Mission is a costly business. And in fact, the more costly it is for us, one might say, the more we experience something of how costly it is for God. Something happens to our godliness when we walk that path of costly crossing-over-to-that-foreign-needy-unknown-side following the Spirit’s leadership and in his power. We would argue that the more distant the other side is from our own culture and comforts, the more we have to learn to be like Christ. And if that’s true for the individual, it’s even more true for the Church.

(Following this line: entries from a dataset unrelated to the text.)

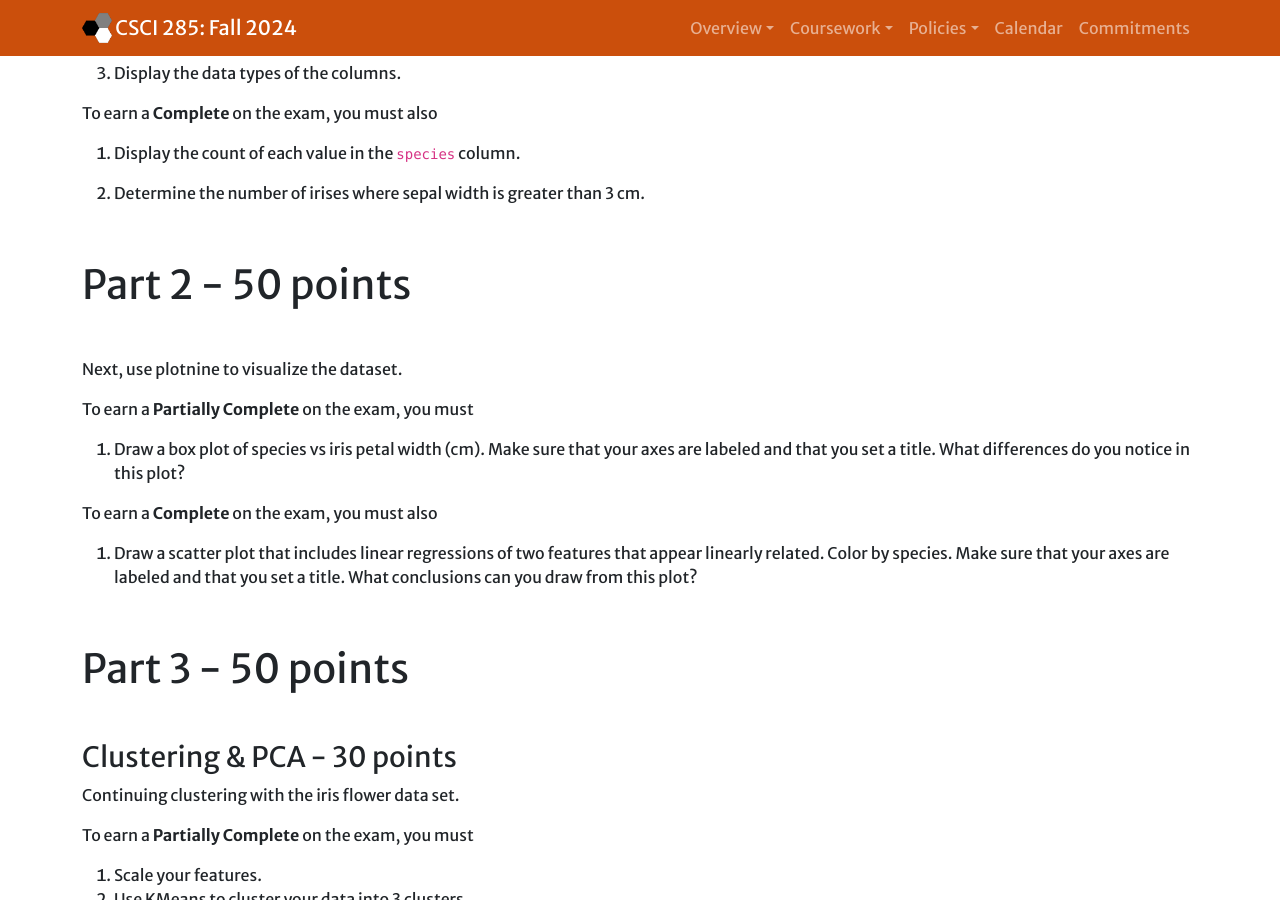
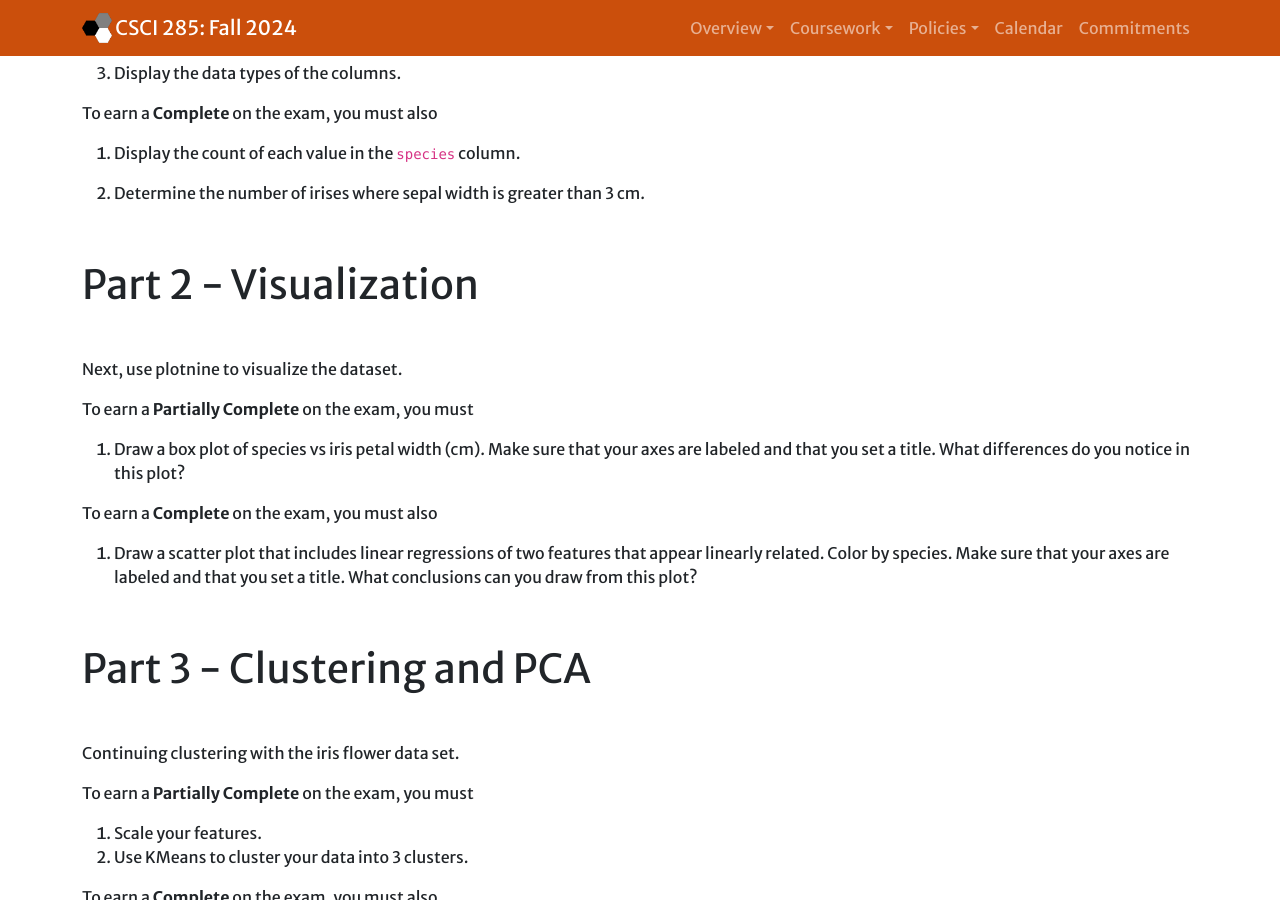
Before and after one commit to Hendrix-CS/csci285, a Jekyll site: the page built from exams/exam1.md, in a window 1280 px wide and 900 px high, scrolled down 843 px. Built offline with Jekyll 4.4.1, drawn with Linux system fonts in a browser that asks for light colours; nearby versions of some CDN libraries; some of the changed text lies outside the part shown.

Commit message:
No points

```diff
--- a/exams/exam1.md
+++ b/exams/exam1.md
@@ -12,7 +12,7 @@ In this exam, you will demonstrate your mastery of CSCI 285 Module #1 concepts i
 
 <br />
 
-# Part 1 - 50 points
+# Part 1 - Pandas
 
 The [iris flower dataset](https://www.kaggle.com/datasets/arshid/iris-flower-dataset) is a multivariate data set introduced by the British statistician and biologist Ronald Fisher in his 1936 paper "The use of multiple measurements in taxonomic problems". It is sometimes called Anderson's Iris data set because Edgar Anderson collected the data to quantify the morphologic variation of Iris flowers of three related species. The data set consists of 50 samples from each of three species of Iris (Iris Setosa, Iris virginica, and Iris versicolor). Four features were measured from each sample: the length and the width of the sepals and petals, in centimeters.
 
@@ -35,7 +35,7 @@ To earn a **Complete** on the exam, you must also
 
 <br />
 
-# Part 2 - 50 points
+# Part 2 - Visualization
 
 <br />
 
@@ -51,11 +51,9 @@ To earn a **Complete** on the exam, you must also
 
 <br />
 
-# Part 3 - 50 points
+# Part 3 - Clustering and PCA
 
 <br />
-
-### Clustering & PCA - 30 points
 
 Continuing clustering with the iris flower data set.
 
```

So no, you’re not really missional if all you’re doing is thinking about local engagement, or engagement that is within a context that you’re comfortable with, and where all the unknowns are known. You’re not really missional if all your resources and Gospel dreaming is focussed on people just like you, in places just like your own, amongst people whom you hope will one day have a ministry like your own. God’s mission is to all peoples, in all their bewildering and staggering cultural, linguistic, economic, anthropological, social, human diversity.